• _Assignment_: In how many lines of the material below does the string "content" appear? Answer with a single number.
------------------------------------------------
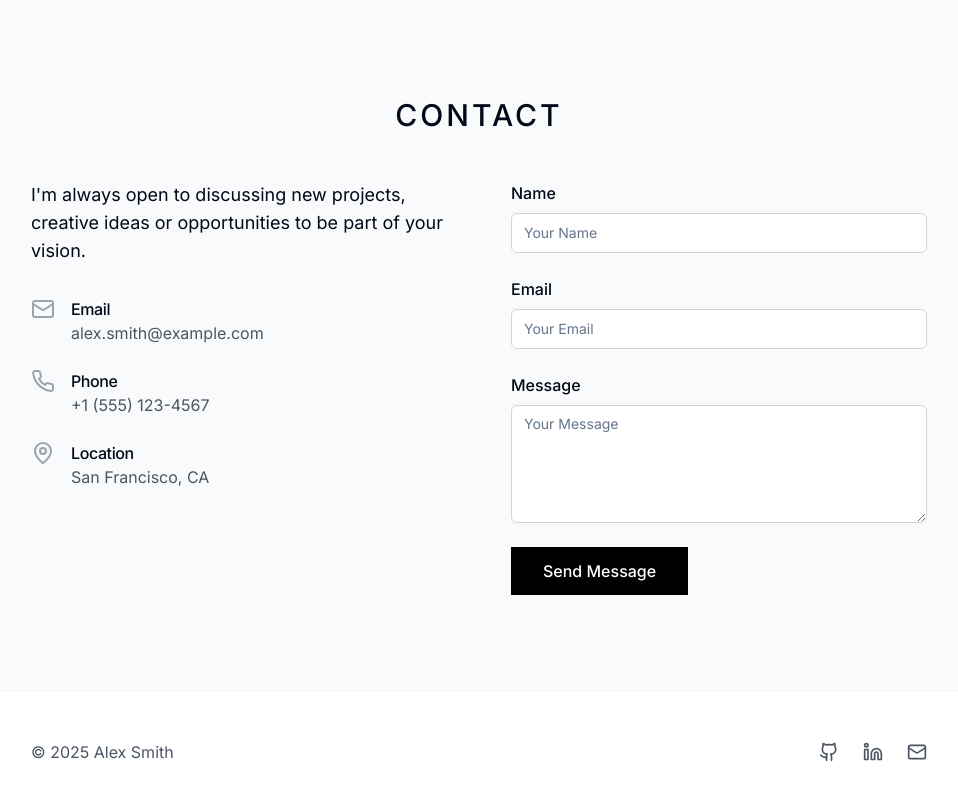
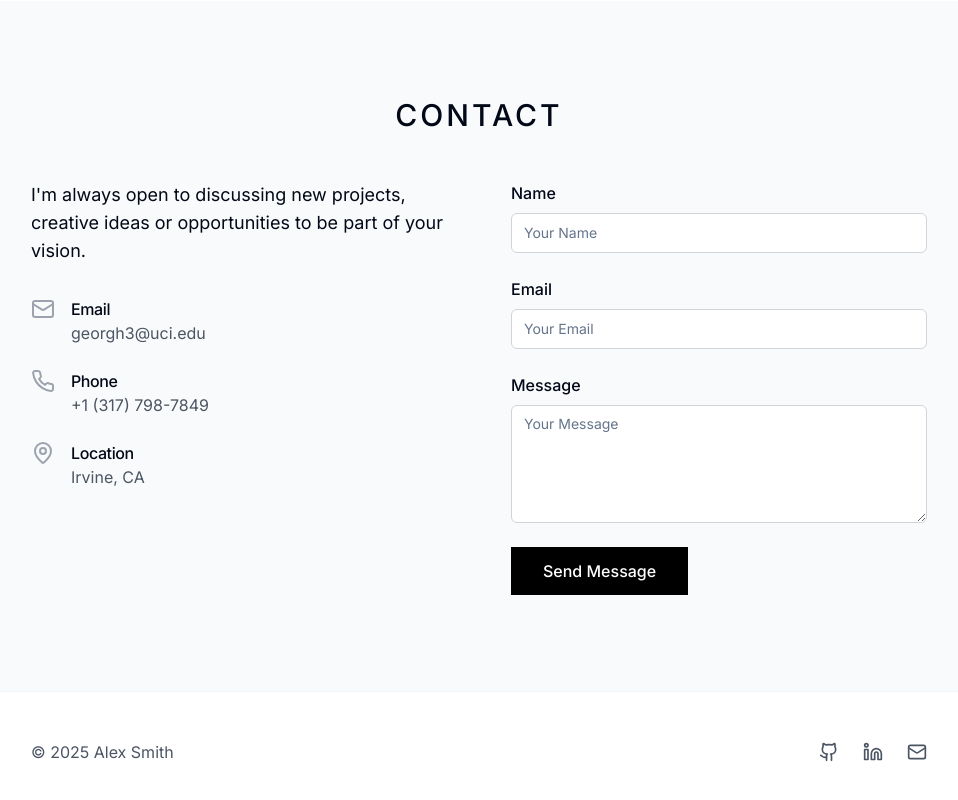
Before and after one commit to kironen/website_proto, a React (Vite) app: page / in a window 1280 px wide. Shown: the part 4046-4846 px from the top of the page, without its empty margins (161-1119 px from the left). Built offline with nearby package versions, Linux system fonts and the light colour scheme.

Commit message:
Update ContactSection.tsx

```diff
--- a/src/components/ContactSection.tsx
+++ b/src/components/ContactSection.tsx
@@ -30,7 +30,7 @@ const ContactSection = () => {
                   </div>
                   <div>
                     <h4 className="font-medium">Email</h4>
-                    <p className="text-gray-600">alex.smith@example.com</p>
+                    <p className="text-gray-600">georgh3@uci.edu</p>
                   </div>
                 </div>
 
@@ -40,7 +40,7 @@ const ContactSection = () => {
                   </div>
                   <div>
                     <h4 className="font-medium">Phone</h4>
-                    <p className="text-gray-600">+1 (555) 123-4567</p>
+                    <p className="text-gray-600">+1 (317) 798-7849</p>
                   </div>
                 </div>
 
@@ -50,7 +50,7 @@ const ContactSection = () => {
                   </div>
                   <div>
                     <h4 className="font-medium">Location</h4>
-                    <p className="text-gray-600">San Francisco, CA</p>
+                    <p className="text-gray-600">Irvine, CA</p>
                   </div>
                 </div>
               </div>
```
------------------------------------------------
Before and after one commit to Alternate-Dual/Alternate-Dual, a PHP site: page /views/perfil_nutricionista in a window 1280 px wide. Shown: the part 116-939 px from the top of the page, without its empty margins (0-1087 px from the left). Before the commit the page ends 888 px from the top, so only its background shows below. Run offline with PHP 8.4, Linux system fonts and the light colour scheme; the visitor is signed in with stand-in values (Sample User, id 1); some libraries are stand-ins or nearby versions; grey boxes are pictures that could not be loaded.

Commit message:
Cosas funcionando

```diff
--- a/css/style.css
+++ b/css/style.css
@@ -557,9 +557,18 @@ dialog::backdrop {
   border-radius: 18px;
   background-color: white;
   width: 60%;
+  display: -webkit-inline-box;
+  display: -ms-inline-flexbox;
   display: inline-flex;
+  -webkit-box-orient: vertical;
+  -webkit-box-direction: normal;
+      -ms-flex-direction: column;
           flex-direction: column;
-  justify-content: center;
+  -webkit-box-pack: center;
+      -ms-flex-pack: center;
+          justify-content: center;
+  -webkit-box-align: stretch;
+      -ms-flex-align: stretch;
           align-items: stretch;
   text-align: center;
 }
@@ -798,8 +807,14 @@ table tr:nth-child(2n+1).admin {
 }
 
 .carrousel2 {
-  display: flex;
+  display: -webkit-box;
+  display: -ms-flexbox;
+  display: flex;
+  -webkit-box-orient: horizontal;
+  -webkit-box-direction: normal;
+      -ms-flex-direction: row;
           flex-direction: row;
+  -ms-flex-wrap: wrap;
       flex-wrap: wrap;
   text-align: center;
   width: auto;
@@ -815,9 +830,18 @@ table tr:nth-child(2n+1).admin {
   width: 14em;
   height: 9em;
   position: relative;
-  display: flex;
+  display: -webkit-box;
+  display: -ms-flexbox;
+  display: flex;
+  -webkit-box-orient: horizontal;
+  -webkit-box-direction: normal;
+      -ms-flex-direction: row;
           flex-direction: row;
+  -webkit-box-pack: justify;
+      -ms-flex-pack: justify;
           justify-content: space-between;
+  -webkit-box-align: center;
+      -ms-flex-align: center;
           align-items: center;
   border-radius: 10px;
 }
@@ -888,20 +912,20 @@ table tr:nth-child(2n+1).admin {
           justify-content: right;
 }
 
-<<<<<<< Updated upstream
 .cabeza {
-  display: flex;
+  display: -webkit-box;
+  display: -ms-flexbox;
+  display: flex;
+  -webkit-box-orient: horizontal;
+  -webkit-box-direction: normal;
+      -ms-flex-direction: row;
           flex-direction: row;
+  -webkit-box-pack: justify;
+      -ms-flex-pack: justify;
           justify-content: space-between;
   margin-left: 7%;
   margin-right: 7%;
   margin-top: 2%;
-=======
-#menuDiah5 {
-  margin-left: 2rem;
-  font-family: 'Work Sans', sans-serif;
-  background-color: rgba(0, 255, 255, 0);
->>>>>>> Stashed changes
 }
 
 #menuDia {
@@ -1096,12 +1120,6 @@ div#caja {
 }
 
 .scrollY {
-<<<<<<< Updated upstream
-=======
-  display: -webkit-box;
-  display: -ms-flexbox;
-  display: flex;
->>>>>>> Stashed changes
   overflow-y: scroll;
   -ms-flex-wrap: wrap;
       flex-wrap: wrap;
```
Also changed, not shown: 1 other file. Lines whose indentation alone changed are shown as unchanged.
------------------------------------------------
• _Written solution_: 5